I got the chance Sunday afternoon to catch Fresno State Opera Theatre’s “Die Fledermaus,” which was quite the contrast to the expansive Vintage Days fun-in-the-sun celebration unfolding directly outside the Music Building: inside, the merry tunes of Johann Strauss accompanying a Roaring ‘20s comic romp; outside, shorts and T-shirts, snow cones and a band on a stage. Isn’t university life a happy smorgasbord of experiences?
Here are eight things in particular I liked about the show, which came together nicely under Maria Briggs’ stage direction:
The way Rosalinde (played by a saucy Ashley Trembley) collapsed onto the chaise lounge while declaring “My grief will be heartrending” crisply to the beat. Trembley had sharp comic timing (and was in very nice voice) throughout the show, (mostly) avoiding the temptation to be overly broad in her comedy.
The sweet tenor tones of Christian Cabral, as Alfred, the clueless teacher pursuing Rosalinde. His high notes were smooth, creamy and sounded effortless.

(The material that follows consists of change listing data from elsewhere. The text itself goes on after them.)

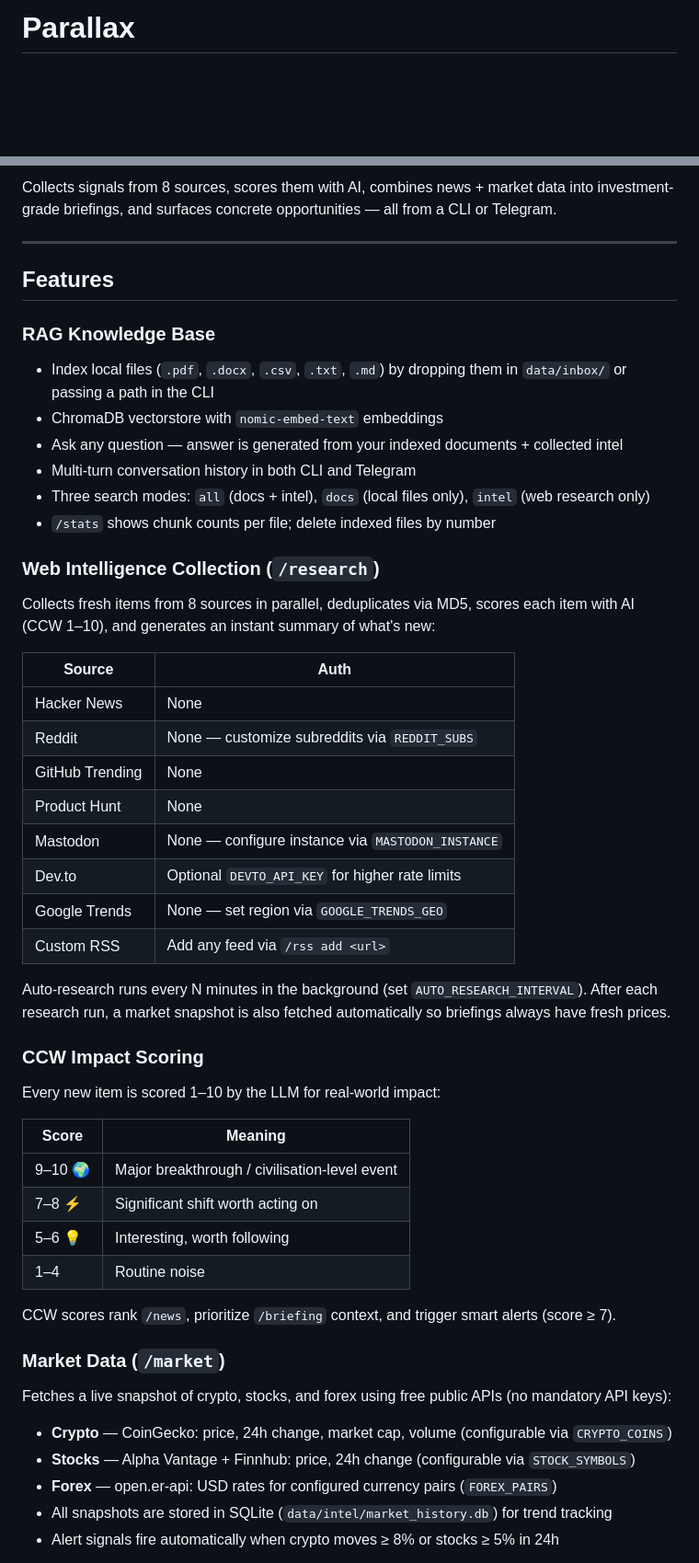
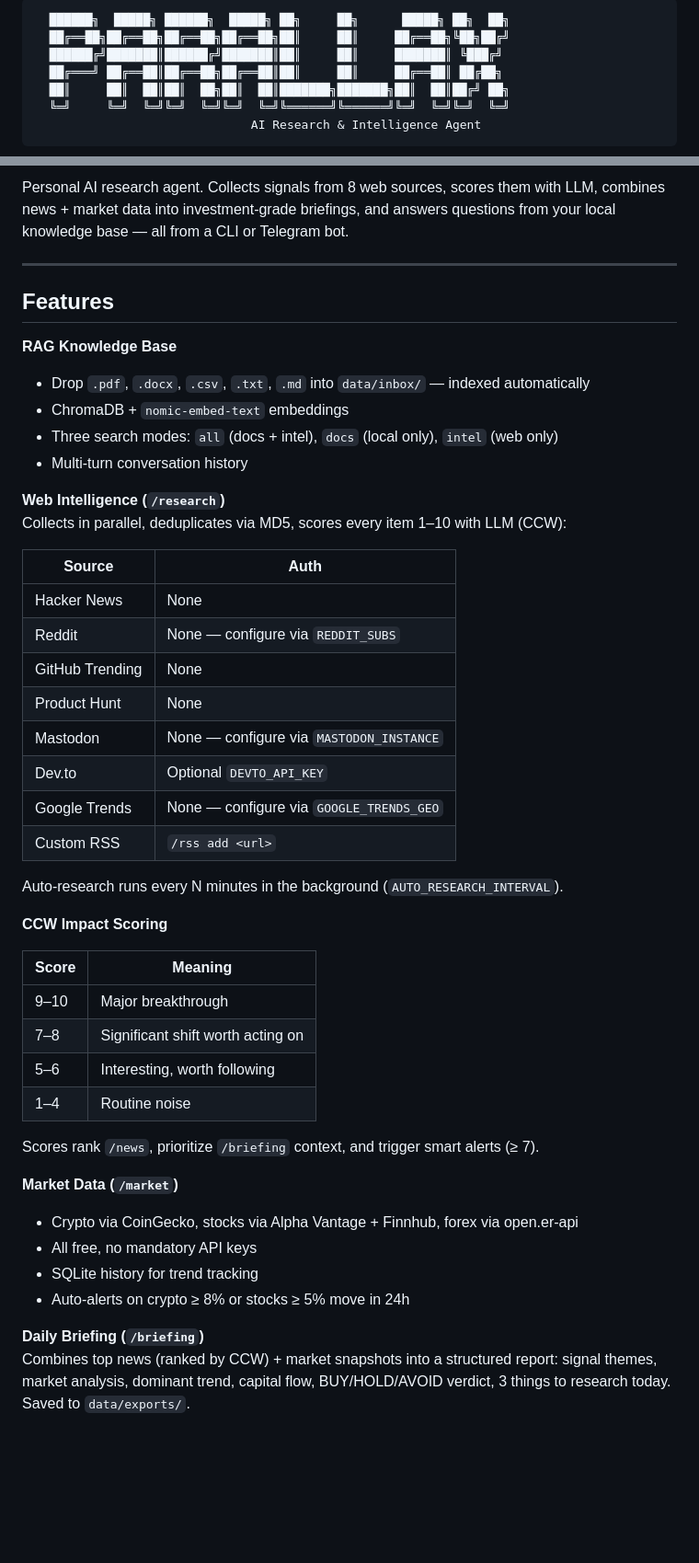
Before and after one commit to ysz7/Parallax, a Markdown page: README.md, 2 parts joined by grey strips. Shown at 92% size. GitHub-like rendering; blank space fills up the shorter version.

````diff
--- a/README.md
+++ b/README.md
@@ -1,2 +1,10 @@
-# Parallax
+```
+  ██████╗  █████╗ ██████╗  █████╗ ██╗     ██╗      █████╗ ██╗  ██╗
+  ██╔══██╗██╔══██╗██╔══██╗██╔══██╗██║     ██║     ██╔══██╗╚██╗██╔╝
+  ██████╔╝███████║██████╔╝███████║██║     ██║     ███████║ ╚███╔╝
+  ██╔═══╝ ██╔══██║██╔══██╗██╔══██║██║     ██║     ██╔══██║ ██╔██╗
+  ██║     ██║  ██║██║  ██╗██║  ██║███████╗███████╗██║  ██║██╔╝ ██╗
+  ╚═╝     ╚═╝  ╚═╝╚═╝  ╚═╝╚═╝  ╚═╝╚══════╝╚══════╝╚═╝  ╚═╝╚═╝  ╚═╝
+                              AI Research & Intelligence Agent
+```
 
@@ -4,52 +16,50 @@ Personal intelligence agent: RAG knowledge base + web research + market data + T
 
-Collects signals from 8 sources, scores them with AI, combines news + market data into investment-grade briefings, and surfaces concrete opportunities — all from a CLI or Telegram.
+Personal AI research agent. Collects signals from 8 web sources, scores them with LLM, combines news + market data into investment-grade briefings, and answers questions from your local knowledge base — all from a CLI or Telegram bot.
 
 ---
 
 ## Features
 
-### RAG Knowledge Base
-- Index local files (`.pdf`, `.docx`, `.csv`, `.txt`, `.md`) by dropping them in `data/inbox/` or passing a path in the CLI
-- ChromaDB vectorstore with `nomic-embed-text` embeddings
-- Ask any question — answer is generated from your indexed documents + collected intel
-- Multi-turn conversation history in both CLI and Telegram
-- Three search modes: `all` (docs + intel), `docs` (local files only), `intel` (web research only)
-- `/stats` shows chunk counts per file; delete indexed files by number
+**RAG Knowledge Base**
+- Drop `.pdf`, `.docx`, `.csv`, `.txt`, `.md` into `data/inbox/` — indexed automatically
+- ChromaDB + `nomic-embed-text` embeddings
+- Three search modes: `all` (docs + intel), `docs` (local only), `intel` (web only)
+- Multi-turn conversation history
 
-### Web Intelligence Collection (`/research`)
-Collects fresh items from 8 sources in parallel, deduplicates via MD5, scores each item with AI (CCW 1–10), and generates an instant summary of what's new:
+**Web Intelligence (`/research`)**
+Collects in parallel, deduplicates via MD5, scores every item 1–10 with LLM (CCW):
 
 | Source | Auth |
 |---|---|
 | Hacker News | None |
-| Reddit | None — customize subreddits via `REDDIT_SUBS` |
+| Reddit | None — configure via `REDDIT_SUBS` |
 | GitHub Trending | None |
 | Product Hunt | None |
-| Mastodon | None — configure instance via `MASTODON_INSTANCE` |
-| Dev.to | Optional `DEVTO_API_KEY` for higher rate limits |
-| Google Trends | None — set region via `GOOGLE_TRENDS_GEO` |
-| Custom RSS | Add any feed via `/rss add <url>` |
+| Mastodon | None — configure via `MASTODON_INSTANCE` |
+| Dev.to | Optional `DEVTO_API_KEY` |
+| Google Trends | None — configure via `GOOGLE_TRENDS_GEO` |
+| Custom RSS | `/rss add <url>` |
 
-Auto-research runs every N minutes in the background (set `AUTO_RESEARCH_INTERVAL`). After each research run, a market snapshot is also fetched automatically so briefings always have fresh prices.
+Auto-research runs every N minutes in the background (`AUTO_RESEARCH_INTERVAL`).
 
-### CCW Impact Scoring
-Every new item is scored 1–10 by the LLM for real-world impact:
+**CCW Impact Scoring**
 
 | Score | Meaning |
 |---|---|
-| 9–10 🌍 | Major breakthrough / civilisation-level event |
-| 7–8 ⚡ | Significant shift worth acting on |
-| 5–6 💡 | Interesting, worth following |
+| 9–10 | Major breakthrough |
+| 7–8 | Significant shift worth acting on |
+| 5–6 | Interesting, worth following |
 | 1–4 | Routine noise |
 
-CCW scores rank `/news`, prioritize `/briefing` context, and trigger smart alerts (score ≥ 7).
+Scores rank `/news`, prioritize `/briefing` context, and trigger smart alerts (≥ 7).
 
-### Market Data (`/market`)
-Fetches a live snapshot of crypto, stocks, and forex using free public APIs (no mandatory API keys):
+**Market Data (`/market`)**
+- Crypto via CoinGecko, stocks via Alpha Vantage + Finnhub, forex via open.er-api
+- All free, no mandatory API keys
+- SQLite history for trend tracking
+- Auto-alerts on crypto ≥ 8% or stocks ≥ 5% move in 24h
 
-- **Crypto** — CoinGecko: price, 24h change, market cap, volume (configurable via `CRYPTO_COINS`)
-- **Stocks** — Alpha Vantage + Finnhub: price, 24h change (configurable via `STOCK_SYMBOLS`)
-- **Forex** — open.er-api: USD rates for configured currency pairs (`FOREX_PAIRS`)
-- All snapshots are stored in SQLite (`data/intel/market_history.db`) for trend tracking
-- Alert signals fire automatically when crypto moves ≥ 8% or stocks ≥ 5% in 24h
+**Daily Briefing (`/briefing`)**
+Combines top news (ranked by CCW) + market snapshots into a structured report:
+signal themes, market analysis, dominant trend, capital flow, BUY/HOLD/AVOID verdict, 3 things to research today. Saved to `data/exports/`.
 
````
Also changed, not shown: other parts of README.md (+100 -173 lines).
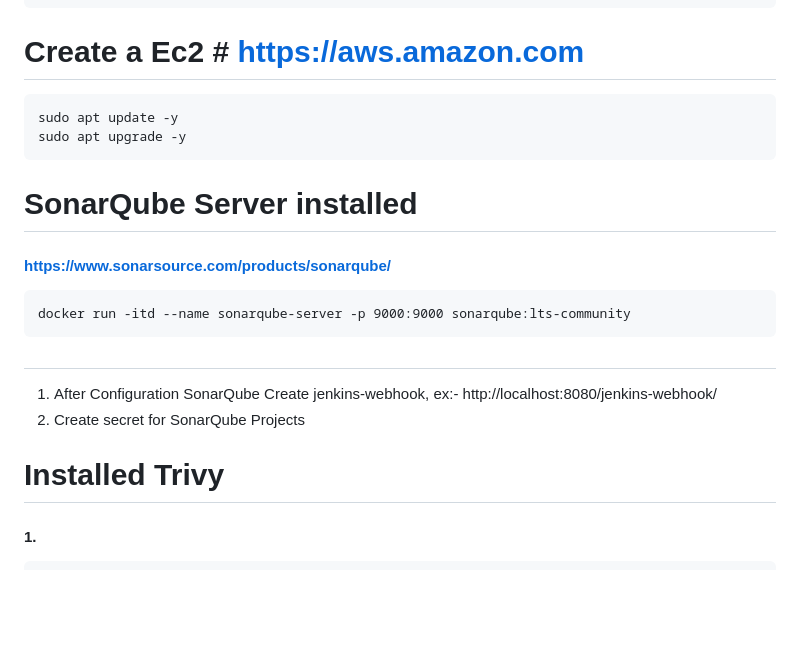
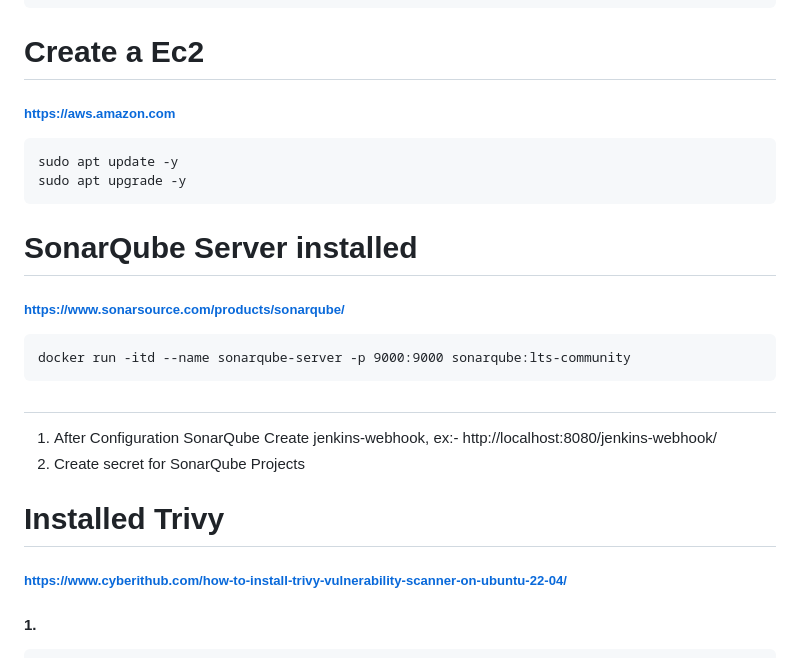
Before and after one commit to Psonare56/Invoice-Generator, a Markdown page: Invoicing/DevSecOps/README.md, the part around the change printed below. GitHub-like rendering; blank space fills up the shorter version.

```diff
--- a/Invoicing/DevSecOps/README.md
+++ b/Invoicing/DevSecOps/README.md
@@ -9,13 +9,16 @@
     # SonarQube   # Code Scan
     # GitHub/Git  # code
 
-# Create a Ec2  # https://aws.amazon.com
+# Create a Ec2
+
+#####  https://aws.amazon.com
+
     sudo apt update -y
     sudo apt upgrade -y
 
 # SonarQube Server installed
 
-#### https://www.sonarsource.com/products/sonarqube/
+##### https://www.sonarsource.com/products/sonarqube/
 
     docker run -itd --name sonarqube-server -p 9000:9000 sonarqube:lts-community
 #
@@ -26,6 +29,9 @@
 
 
 # Installed Trivy
+
+##### https://www.cyberithub.com/how-to-install-trivy-vulnerability-scanner-on-ubuntu-22-04/
+
 #### 1.
     sudo apt-get install wget apt-transport-https gnupg lsb-release
     wget -qO - https://aquasecurity.github.io/trivy-repo/deb/public.key | gpg --dearmor | sudo tee /usr/share/keyrings/trivy.gpg > /dev/null
```
Also changed, not shown: other parts of Invoicing/DevSecOps/README.md (+4 -1 lines).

When he sang “Love’s a dream that flies away,” the moment soared. His performance was a highlight.
The red-carpet unveiling of Artemie Okunev and Erica Arnold, the professional Los Angeles-area dancers who added a bit of zip to this college production in the second act. (Arnold, wrapped in a length of red fabric, was brought onto stage hoisted onto the shoulders of the male ensemble, then “unrolled” to make her appearance.) I liked how the Fresno State students at one point were worked into the choreography, making it a nice learning experience and adding a little spectacle.
Hunter Murphy’s goofy turn as a drunken jailer in the third act, especially when he’s tormented by the singing prisoner. Chipper and amiable, he made me laugh.
Thomas Loewenheim’s Fresno State orchestra in the opera’s famed “Champagne” song, adding lots of brawn. To be able to see this opera with a big, hearty orchestra added immeasurably to the experience. And I thought the balance of the orchestra with the amplification was quite good.
Lim Forgey, well known to the local opera and theater scene, as the blustery and hedonistic Eisenstein. His rousing vocals grounded the production and his professional polish and flair elevated the other performances.
Two nice voices: Jocelyn Boe as the chirpy Adele, Rosalinde’s maid; and Christopher Rodriguez as Falke, the comic instigator of the show.
The centrally located French horn player doused by confetti at the end of the show. He kept playing without the slightest twitch or any indication he’d just been inundated with small, shiny pieces of paper. He deserved to take a bow, too.
A few places for improvement: The amplification sound system and the subtitle setup had some issues. A few of the performances were too broad and slapstick, and the interludes of dialogue sometimes dragged. And in terms of staging: The university needs to find a more suitable venue to stage these productions (and, yes, I’m aware that there is a new performing arts center promised down the road), even if it means renting an off-campus venue. But overall, some very good voices and a solid job.